“We should not even be having this debate.” The saddest moment of my sophomore year was hearing a freshman speak those words during a forum about Calhoun College. This controversial matter, it seemed to him, was too clear to merit any actual controverting.

Imagine a similar comment in a normative ethics or Shakespeare seminar. All would recognize it as unhelpful, and further, as somehow alien to the premise of the seminar: that after years of inquiry into morality or the Bard, many things are unclear. We always lack information, and the number of minds addressing a question says nothing about the quality of the answers they produce. A student, one of us, may have something to contribute. To dub one answer final, and another undeserving of proposal, is therefore to reject the reason the seminar is worth taking in the first instance.

This finality and this certainty characterized many of the students assembled in protest (or mosh pit) last year advocating that Calhoun College change its name. Support for the status quo, for many, was not just mistaken, but a shill for racism, oppression, even “violence.” Racism, oppression and violence are not theoretical but real threats, right now. And one doesn’t calmly dispute a threat.

Many opponents of changing the name felt intimidated. There was a social cost to defending a respectable position. Now, perhaps the cost was illusory. Many people might have distinguished true friends from false ones by proposing that the name ought to be kept, and then watching who bolted back to the crowd to shout and who stepped forward to converse.

Those who remained quiet deserve some criticism, I think. What is the point of thinking something is true about a matter of public concern without telling the public? Don’t friends, of which Yale purports to be a society, pursue the good of each other for the sake of each other? Don’t false thoughts obstruct the pursuit of the best goods?

But the larger point, the one by which Yale College stands or falls, is not the decision to remain quiet, but the desire for others to keep silent.

One way to shut someone up is to impute hostile intentions to him, which is to assassinate his character. Why, other than poor morals, would one support something “racist” or “oppressive?” Stupidity and ignorance are the two alternatives. But in any case, if the intention or motive is besmirched, the conclusion will not receive a just hearing.

There is a different, more insidious manifestation of this authoritarian urge: the use of emotion.  I do not have space for a full case against emotion in the public square. So let me just say this: either we can control our emotions or we cannot. If we cannot control our emotions, then they are either arbitrary reactions (and therefore, useless), or perhaps they provide data useful to a discussion of right and wrong. But we have to have some theory about how to interpret emotional data before we propose them as a justification for this proposal and against that one. At any rate, people have opposite emotions about the same thing. “I feel contempt for John,” says Jane. “I don’t,” says Jack. And they are at an impasse, unless one can prove that his contempt is justified, and that the other’s is not. This proof will be acceptable because it is reasonable, not because it comes from someone with tears and a loud voice.

Now, perhaps we can control our emotions.
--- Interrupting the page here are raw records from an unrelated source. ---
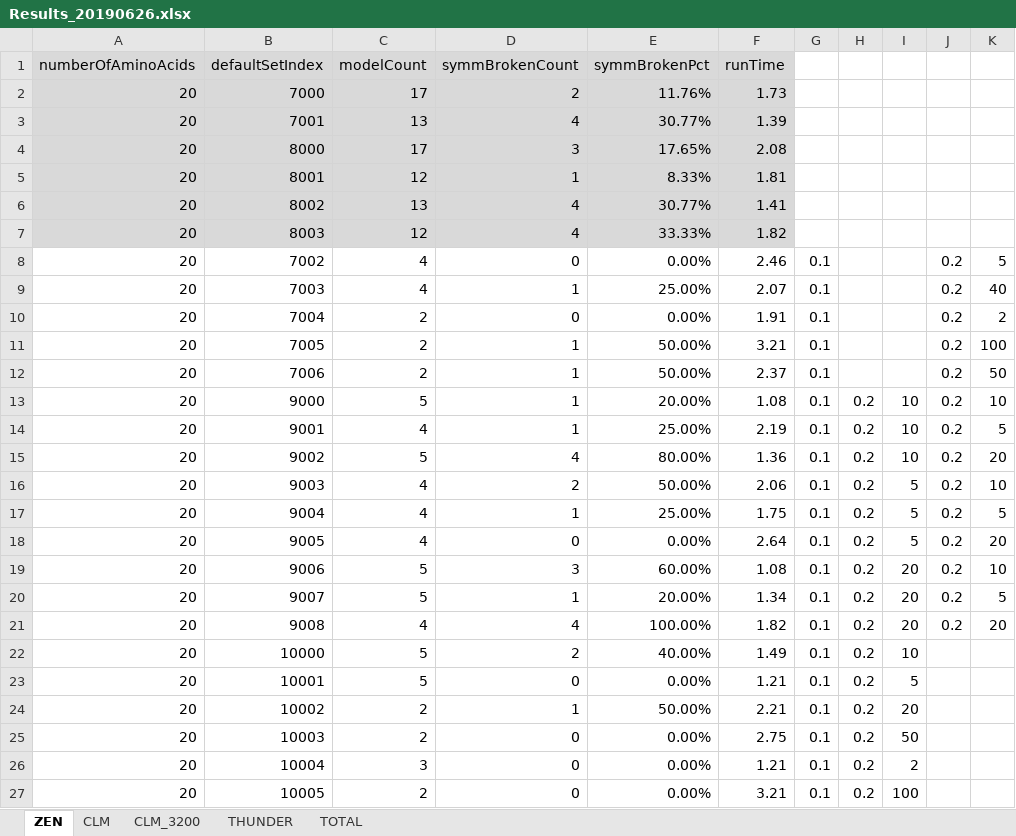
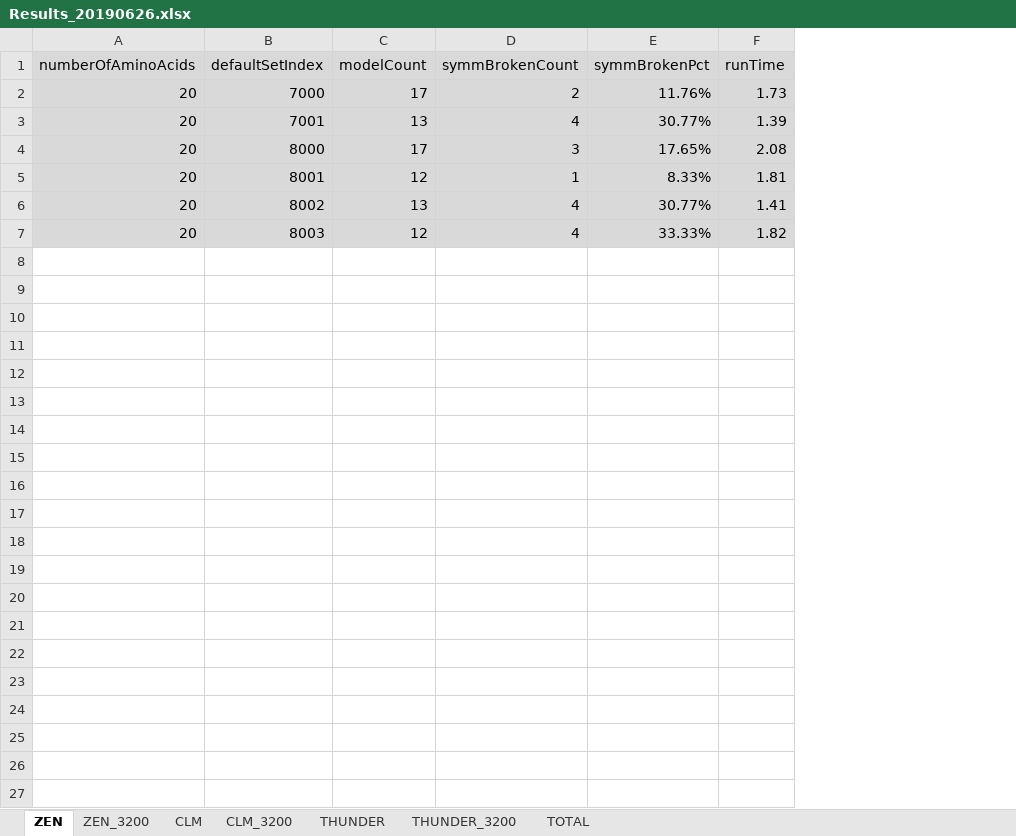
Before and after one commit to kkkmail/ClmFSharp, an Excel workbook: Math/Results_20190626.xlsx, sheet ZEN, drawn as a sheet; values as stored, in another font and other column widths than the file's, no borders; the diff names each change by its address in the sheet, - before the commit and + after, or states it on an @@ line.

```diff
--- a/Math/Results_20190626.xlsx (sheet ZEN)
+++ b/Math/Results_20190626.xlsx (sheet ZEN)
+sheet tab: ZEN_3200
+sheet tab: THUNDER_3200
-column G, empty
-column H, empty
-column I, empty
-column J, empty
-column K, empty
-row 8: 20 | 7002 | 4 | 0 | 0.00% | 2.46 | 0.1 |  |  | 0.2 | 5
-row 9: 20 | 7003 | 4 | 1 | 25.00% | 2.07 | 0.1 |  |  | 0.2 | 40
-row 10: 20 | 7004 | 2 | 0 | 0.00% | 1.91 | 0.1 |  |  | 0.2 | 2
-row 11: 20 | 7005 | 2 | 1 | 50.00% | 3.21 | 0.1 |  |  | 0.2 | 100
-row 12: 20 | 7006 | 2 | 1 | 50.00% | 2.37 | 0.1 |  |  | 0.2 | 50
-row 13: 20 | 9000 | 5 | 1 | 20.00% | 1.08 | 0.1 | 0.2 | 10 | 0.2 | 10
-row 14: 20 | 9001 | 4 | 1 | 25.00% | 2.19 | 0.1 | 0.2 | 10 | 0.2 | 5
-row 15: 20 | 9002 | 5 | 4 | 80.00% | 1.36 | 0.1 | 0.2 | 10 | 0.2 | 20
-row 16: 20 | 9003 | 4 | 2 | 50.00% | 2.06 | 0.1 | 0.2 | 5 | 0.2 | 10
-row 17: 20 | 9004 | 4 | 1 | 25.00% | 1.75 | 0.1 | 0.2 | 5 | 0.2 | 5
-row 18: 20 | 9005 | 4 | 0 | 0.00% | 2.64 | 0.1 | 0.2 | 5 | 0.2 | 20
-row 19: 20 | 9006 | 5 | 3 | 60.00% | 1.08 | 0.1 | 0.2 | 20 | 0.2 | 10
-row 20: 20 | 9007 | 5 | 1 | 20.00% | 1.34 | 0.1 | 0.2 | 20 | 0.2 | 5
-row 21: 20 | 9008 | 4 | 4 | 100.00% | 1.82 | 0.1 | 0.2 | 20 | 0.2 | 20
-row 22: 20 | 10000 | 5 | 2 | 40.00% | 1.49 | 0.1 | 0.2 | 10
-row 23: 20 | 10001 | 5 | 0 | 0.00% | 1.21 | 0.1 | 0.2 | 5
-row 24: 20 | 10002 | 2 | 1 | 50.00% | 2.21 | 0.1 | 0.2 | 20
-row 25: 20 | 10003 | 2 | 0 | 0.00% | 2.75 | 0.1 | 0.2 | 50
-row 26: 20 | 10004 | 3 | 0 | 0.00% | 1.21 | 0.1 | 0.2 | 2
-row 27: 20 | 10005 | 2 | 0 | 0.00% | 3.21 | 0.1 | 0.2 | 100
```
Also changed, not shown: sheet TOTAL, sheet THUNDER, sheet CLM_3200, formulas that keep their value, charts or pictures, 4 other files.
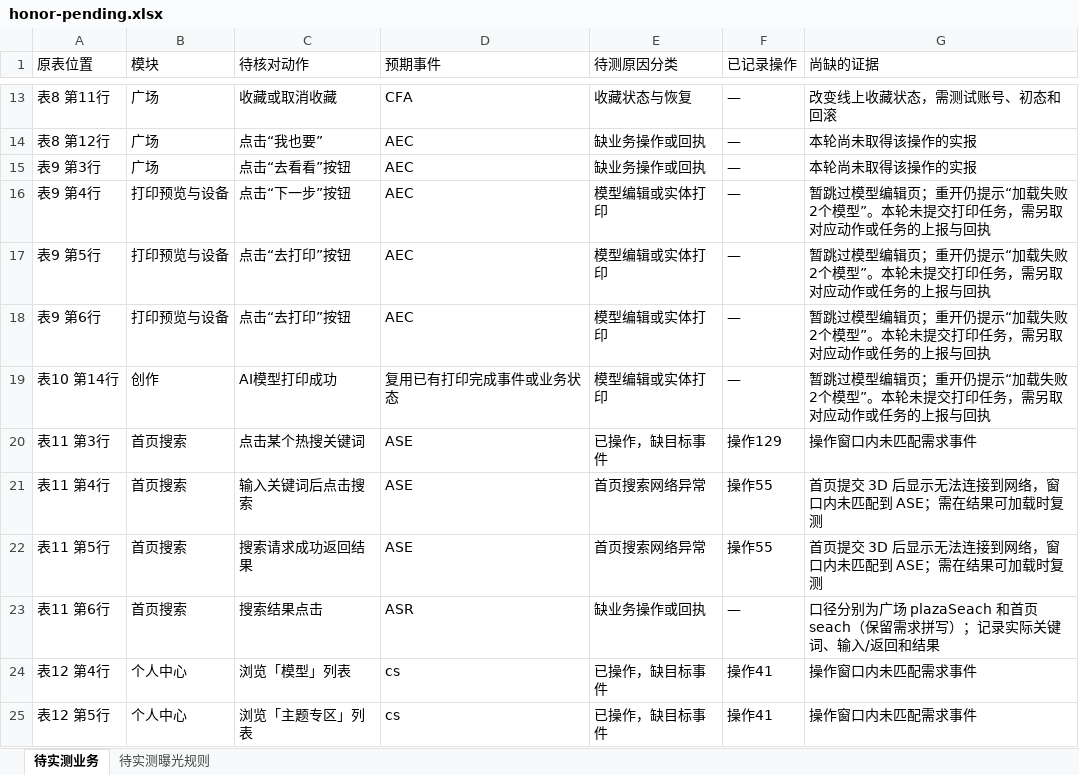
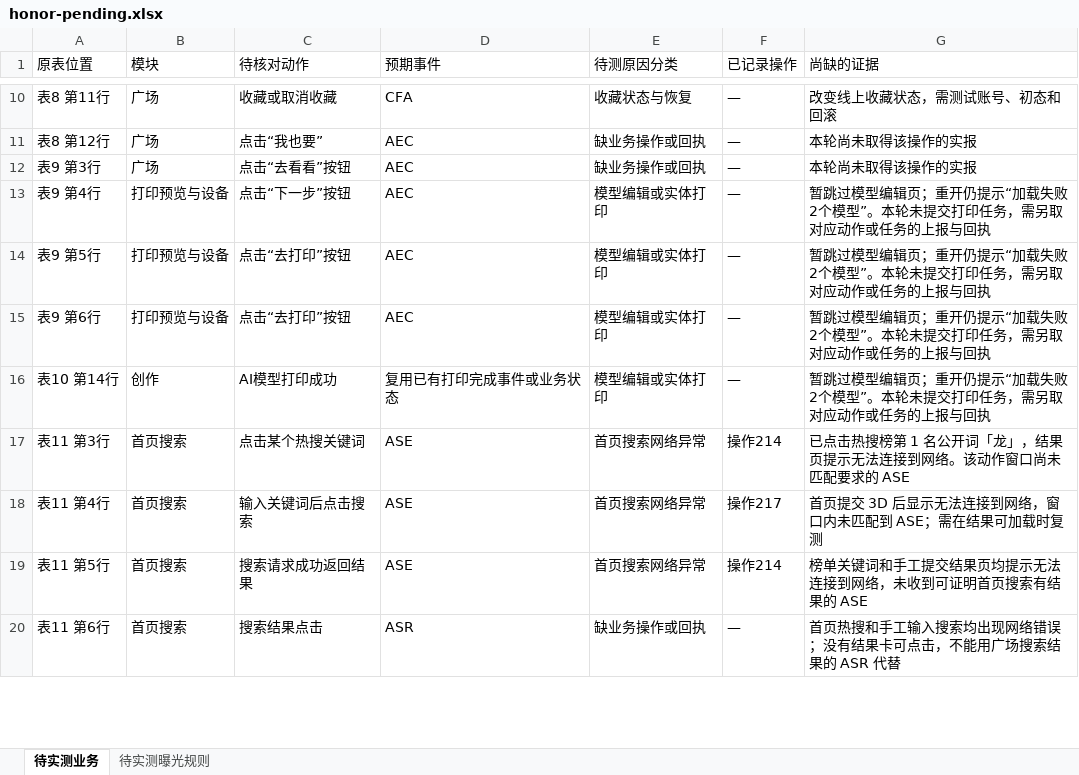
Before and after one commit to wwenchuang/gfd-test-platform, an Excel workbook: task_server/assets/tracking/honor-pending.xlsx, sheet 待实测业务, drawn as a sheet; only a part is shown, gaps mark what is left out; values as stored, in another font and other column widths than the file's, no cell formats; removed rows and columns are numbered as before the commit, all else as after; the diff covers the shown part only; the diff names each change by its address in the sheet, - before the commit and + after, or states it on an @@ line.

```diff
--- a/task_server/assets/tracking/honor-pending.xlsx (sheet 待实测业务)
+++ b/task_server/assets/tracking/honor-pending.xlsx (sheet 待实测业务)
-E17 (待测原因分类): 已操作，缺目标事件
+E17 (待测原因分类): 首页搜索网络异常
-F17 (已记录操作): 操作129
+F17 (已记录操作): 操作214
-G17 (尚缺的证据): 操作窗口内未匹配需求事件
+G17 (尚缺的证据): 已点击热搜榜第 1 名公开词「龙」，结果页提示无法连接到网络。该动作窗口尚未匹配要求的 ASE
-F18 (已记录操作): 操作55
+F18 (已记录操作): 操作217
-F19 (已记录操作): 操作55
+F19 (已记录操作): 操作214
-G19 (尚缺的证据): 首页提交 3D 后显示无法连接到网络，窗口内未匹配到 ASE；需在结果可加载时复测
+G19 (尚缺的证据): 榜单关键词和手工提交结果页均提示无法连接到网络，未收到可证明首页搜索有结果的 ASE
-G20 (尚缺的证据): 口径分别为广场 plazaSeach 和首页 seach（保留需求拼写）；记录实际关键词、输入/返回和结果
+G20 (尚缺的证据): 首页热搜和手工输入搜索均出现网络错误；没有结果卡可点击，不能用广场搜索结果的 ASR 代替
-row 24: 表12 第4行 | 个人中心 | 浏览「模型」列表 | cs | 已操作，缺目标事件 | 操作41 | 操作窗口内未匹配需求事件
-row 25: 表12 第5行 | 个人中心 | 浏览「主题专区」列表 | cs | 已操作，缺目标事件 | 操作41 | 操作窗口内未匹配需求事件
```
Also changed, not shown: 6 removed rows and 6 edited cells elsewhere in this sheet, sheet 待实测曝光规则, cell formats, task_server/assets/tracking/iphone-tracking.xlsx, 19 other files.
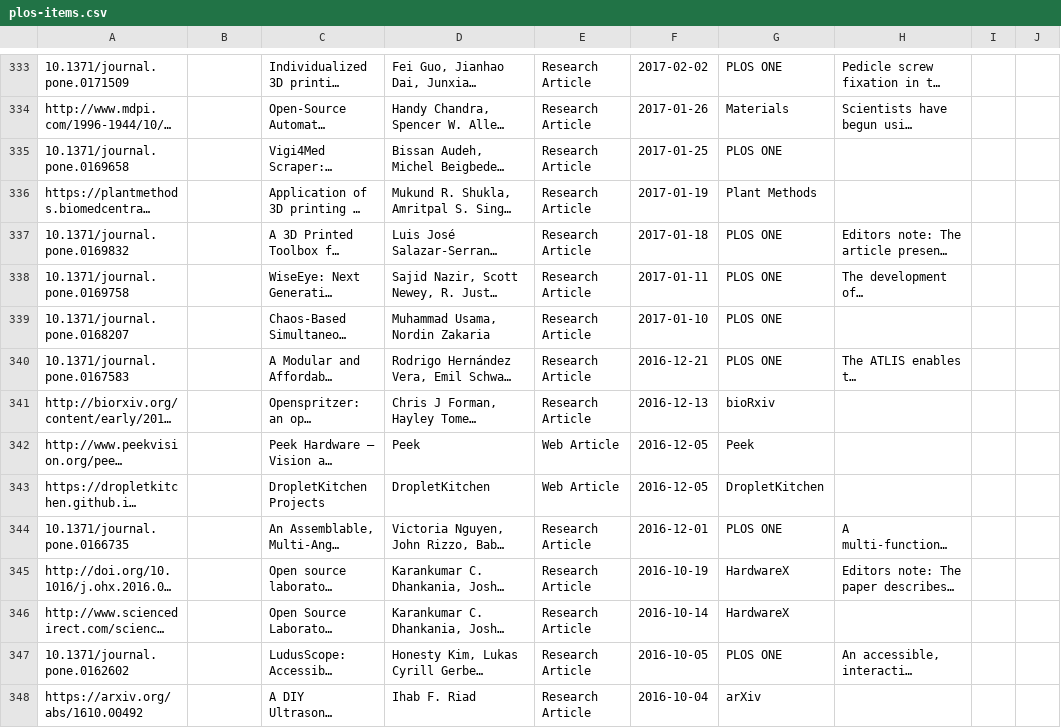
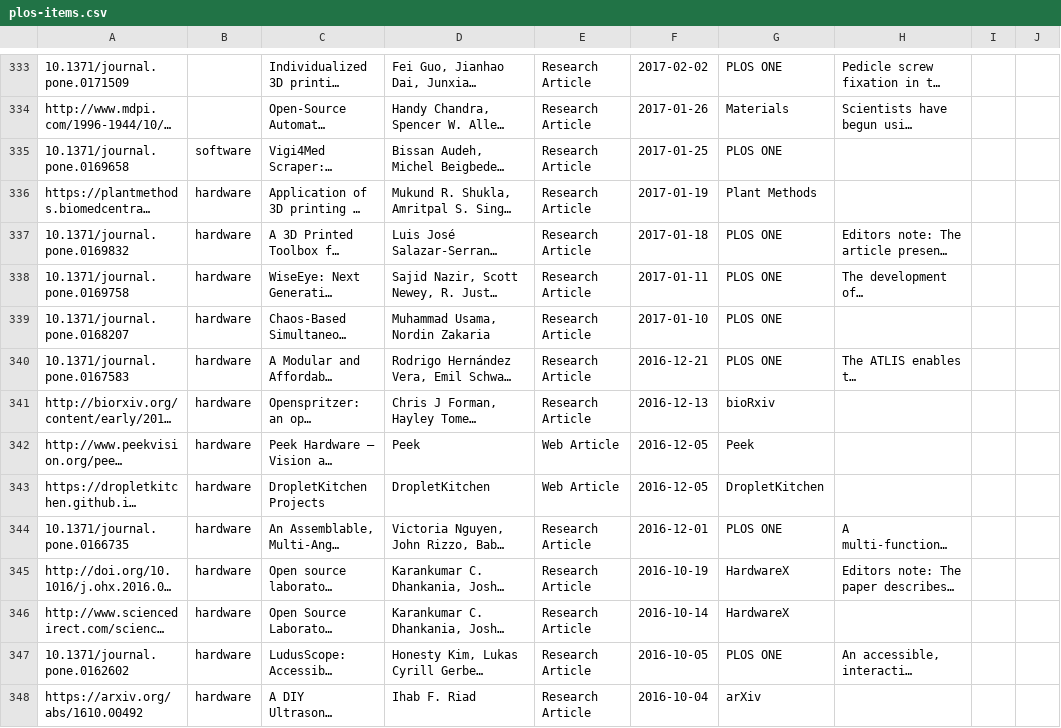
Before and after one commit to amchagas/open-source-toolkit, a CSV file: plos-items.csv, drawn as a sheet; only a part is shown, gaps mark what is left out; long unchanged cells end in …; the diff covers the shown part only; the diff names each change by its address in the sheet, - before the commit and + after, or states it on an @@ line.

Commit message:
moer cleanup

```diff
--- a/plos-items.csv
+++ b/plos-items.csv
-B335: (empty)
+B335: software
-B336:B348: (empty)
+B336:B348: hardware
```
Also changed, not shown: 186 edited cells elsewhere in this file.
But then it seems to me that the best way to control them is to direct “pro” attitudes toward good and right things, and “con” attitudes toward bad and wrong things. And the good and right and bad and wrong are what is up for debate. Those who use emotion as a decisive argument — “I feel this, so you should do that” — therefore, preclude rational debate. Their subjective experiences become warrants for a demand that everyone must follow. This treats those who do not share their emotions as inferior intellects. If emotion really is their argument, they give a tyrant’s answer to an inquisitive subject: “Because I feel like it.”

Emotions motivate us; they deserve analysis, but they are not themselves analysis. Analysis in common, the practice of dispute, is a valuable activity. It constitutes the life of the mind. Are we at Yale to live some other sort of life?

We will not have a college, nor will we deserve one, if the sum desire to suppress the unpopular speech of others overpowers the sum desire of dissenters to speak. Game on.

Cole Aronson is a junior in Calhoun College. His column usually runs on Mondays. Contact him at cole.aronson@yale.edu .